This is summarized from a small section of the “Work Smarter” chapter in The New Now: How to grow your production or postproduction business in a changed and changing world.
Never feel reluctant to invoice customers. You have done great work for them, helping make them more money (or you don’t have a future) so there’s no reason to feel the slightest bit embarrassed about wanting to be paid, and paid promptly.
Let’s consider the other side of the equation: if you want to be paid fast, pay fast yourself. Unless you never want to do business with a supplier or subcontractor again, keep the relationship good by paying when due, or ahead of when due. Doing so will keep the business relationship alive and improve your reputation. You’ll become a valued client of theirs and get preferential treatment if it ever comes down to a choice of doing business with you, or with someone else.
You are not a bank – reset your status with customers
If you find yourself getting strung out for payment then you need to reset the relationship. If necessary, go to those customers who are slowing payment and point out that you’re a production company, not a bank, and since you won’t be getting a big bail-out you rely on customers to pay promptly.
Make sure you make it clear you’ll run through hoops for the customer but you expect them to pay in a timely manner.
Tip for the Paranoid: Watermark all preview tapes, DVDs or files before payment has been received.
Talk about payment terms up front
You’re going to have to talk about it sometime and before you’re committed to the work is the best time. Unless payment terms are part of the agreement, customers can always claim they “didn’t know” or “we can’t do that”. If there is a genuine problem that their company cannot pay on your terms, this is the time to negotiate it, not when the job is complete.
Know your profitable customers
Do you know how much each client’s payment cycle costs you?
In a post at Howard Mann’s Business Brickyard, Colleen Barrett – former President of Southwest Airlines – has this story to tell about examining the profitability of each customer based in part on payment history.
Send your invoice promptly
In a small production or postproduction business, it’s the video work that interests most of us. The fact that we have to run a business as well is kind of a drag. One consequence is that invoices don’t get sent out promptly. Realistically you can’t expect anyone to pay until they have the invoice, so get the invoice out the door as quickly after the client accepts the work as possible.

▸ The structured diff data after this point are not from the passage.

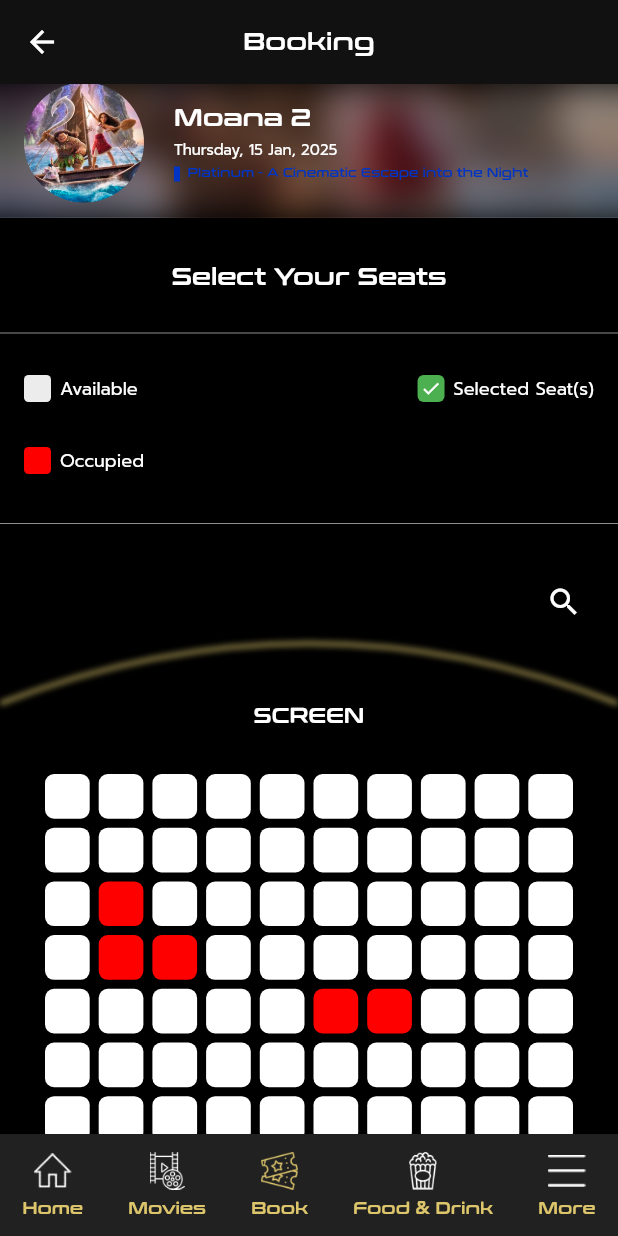
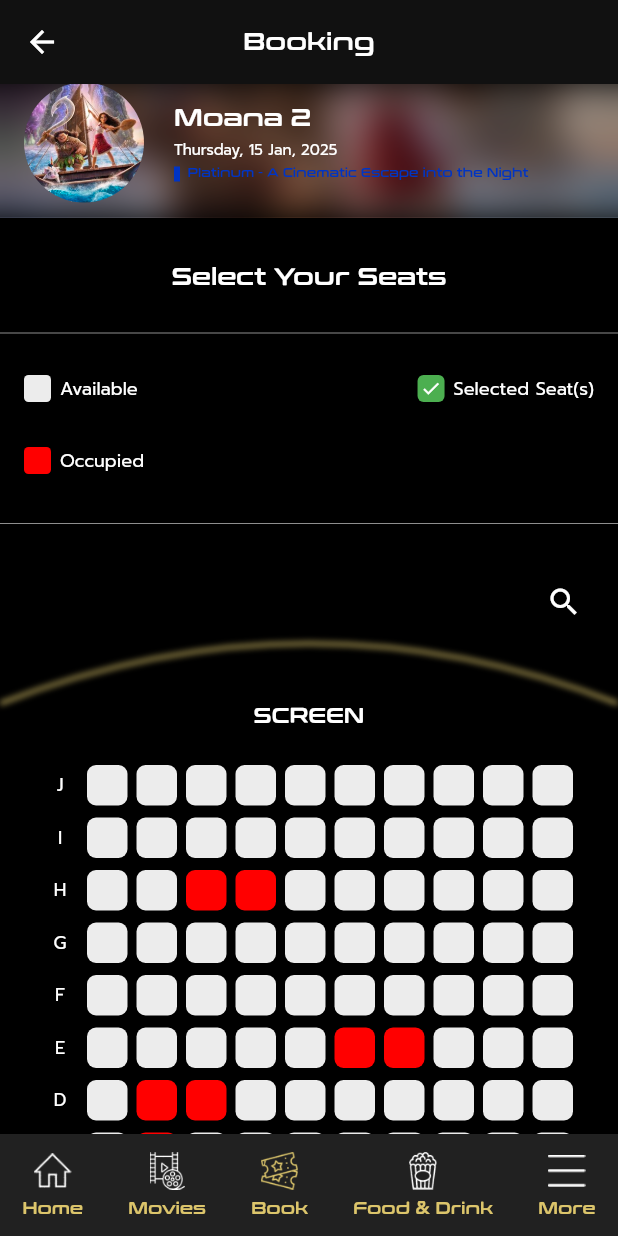
Before and after one commit to TharudiHS/JP-Cineplex-Mobile-App, a Flutter app: the Screen1Page screen opened directly, on a phone screen of 412 x 824 dp. Run offline on Flutter 3.47's test engine with Material 3 defaults, Android fonts, the phone set to English and light mode, and no system bars; our stand-ins replace flutter_svg.

Commit message:
finalized screen1.dart

```diff
--- a/lib/screens/screen1.dart
+++ b/lib/screens/screen1.dart
@@ -19,12 +19,14 @@ class _Screen1State extends State<Screen1Page> {
 
   // occupied seats
   final List<String> occupiedSeats = ["H3", "H4", "E6", "E7", "C2", "D2", "D3"];
+  final List<String> familySeats = ["A2", "A4", "A6", "A8"];
 
   List<String> selectedSeats = [];
 
-  String seatCode(int row, int col) {
-    String rowLetter = String.fromCharCode(65 + row);
-    return "$rowLetter${col + 1}";
+  String seatCodeForGrid(int gridRow, int col) {
+    final int letterIndex = (rows - 1) - gridRow;
+    final String letter = String.fromCharCode(65 + letterIndex);
+    return "$letter${col + 1}";
   }
 
   @override
@@ -192,34 +194,72 @@ class _Screen1State extends State<Screen1Page> {
             const SizedBox(height: 20),
 
             // Seat Grid
+            Column(
+              children: List.generate(rows, (row) {
+                int letterIndex = (rows - 1) - row;
+                String rowLetter = String.fromCharCode(65 + letterIndex);
+
+                return Padding(
+                  padding: const EdgeInsets.symmetric(
+                    vertical: 4,
+                    horizontal: 30,
+                  ),
+                  child: Row(
+                    children: [
+                      // Row label (letter)
                       SizedBox(
-              height: 400,
+                        width: 20,
+                        child: Text(
+                          rowLetter,
+                          style: TextStyles.size12Promptwhite,
+                          textAlign: TextAlign.center,
+                        ),
+                      ),
+                      const SizedBox(width: 8),
+
+                      // Seat row
+                      Expanded(
                         child: GridView.builder(
-                padding: const EdgeInsets.symmetric(
-                  horizontal: 30,
-                  vertical: 10,
-                ),
-                gridDelegate: SliverGridDelegateWithFixedCrossAxisCount(
-                  crossAxisCount: cols,
+                          shrinkWrap: true,
+                          physics: const NeverScrollableScrollPhysics(),
+                          gridDelegate:
+                              const SliverGridDelegateWithFixedCrossAxisCount(
+                                crossAxisCount: 10,
                                 crossAxisSpacing: 6,
                                 mainAxisSpacing: 6,
+                                childAspectRatio: 1.0,
                               ),
-                itemCount: rows * cols,
-                itemBuilder: (context, index) {
-                  int row = index ~/ cols;
-                  int col = index % cols;
-                  String code = seatCode(row, col);
+                          itemCount: 10,
+                          itemBuilder: (context, col) {
+                            // Row A
+                            if (rowLetter == "A" && (col == 0 || col == 9)) {
+                              return const SizedBox.shrink();
+                            }
 
-                  bool isOccupied = occupiedSeats.contains(code);
-                  bool isSelected = selectedSeats.contains(code);
+                            final String code = seatCodeForGrid(row, col);
+                            final bool isOccupied = occupiedSeats.contains(
+                              code,
+                            );
+                            final bool isSelected = selectedSeats.contains(
+                              code,
+                            );
 
                             Color seatColor;
+                            Widget? seatIcon;
+
                             if (isOccupied) {
                               seatColor = AppColours.red;
+                              seatIcon = null;
                             } else if (isSelected) {
                               seatColor = Colors.green;
+                              seatIcon = const Icon(
+                                Icons.check,
+                                size: 16,
+                                color: Colors.white,
+                              );
                             } else {
-                    seatColor = AppColours.white;
+                              seatColor = AppColours.lightGrey;
+                              seatIcon = null;
                             }
 
                             return GestureDetector(
@@ -239,10 +279,16 @@ class _Screen1State extends State<Screen1Page> {
                                   color: seatColor,
                                   borderRadius: BorderRadius.circular(6),
                                 ),
+                                child: Center(child: seatIcon),
                               ),
                             );
                           },
                         ),
+                      ),
+                    ],
+                  ),
+                );
+              }),
             ),
 
             // Select Seats Button
```
Lines whose indentation alone changed are shown as unchanged.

Important: I’m talking about tried and true customers here. If you’re working with a totally new customer stick to the traditional policy of 30% payment of budget when work commences; 30% at the completion of production (or suitable postproduction milestone, like first draft assembly) and the balance of 40% due on completion. For new customers it’s very unwise to let the master out to the customer until payment has been made (and cleared the bank).
Avoid the mail
Once you let the postal system have control over your invoice you don’t know when it was received unless you take out receipt confirmation, which requires a trip to the post office for each invoice. Not fun. Instead, email the invoice and ask the client to confirm receipt. If you don’t hear back within a day or so, follow up with another email or phone call to confirm that the invoice has been received and that there are no problems with it.
Know the client’s payment process
The larger the company, the more complicated getting paid is. Know their system so you can work with it to your advantage, or at least not make payment unnecessarily slow because of a mistake at your end.
Offer a discount
Depending on your jurisdiction many Utilities and Government bodies are legally obliged to take advantage of any discounts offered.
Make your invoices pleasant
Invoices are a fact of life but make them appealing. Get the person who designed your logo and stationary to design the invoice. Make it look attractive and look like your company.
If you have a relatively small number of customers, like we typically do in production and postproduction, then take the time to write a personal message with the invoice (in the email or an accompanying letter). Make it some funny quote, or poignant statement about the industry, or something relevant to the customer’s business. By including something pleasant you can eventually make people look forward to your invoice. It can be the same message on every invoice, although change it at least every month.
Systematically follow up every invoice
Simply sending out a ‘Past Due’ notice and subsequent monthly statements isn’t going to cause a company deliberately delaying payment any stress or pressure. We’re enabling their poor behavior!
Never let copyright pass until you’re paid in full
One of the things I learnt painfully, was to put a clause in the agreement (never a contract, that scares people) such that copyright in the work did not pass to the client until payment was received in full.
It’s a blunt instrument, and only really useful when the relationship has broken down and future work is unlikely, but it ups the ante because willful breach of copyright has penalties attached that inadvertent breaching does not.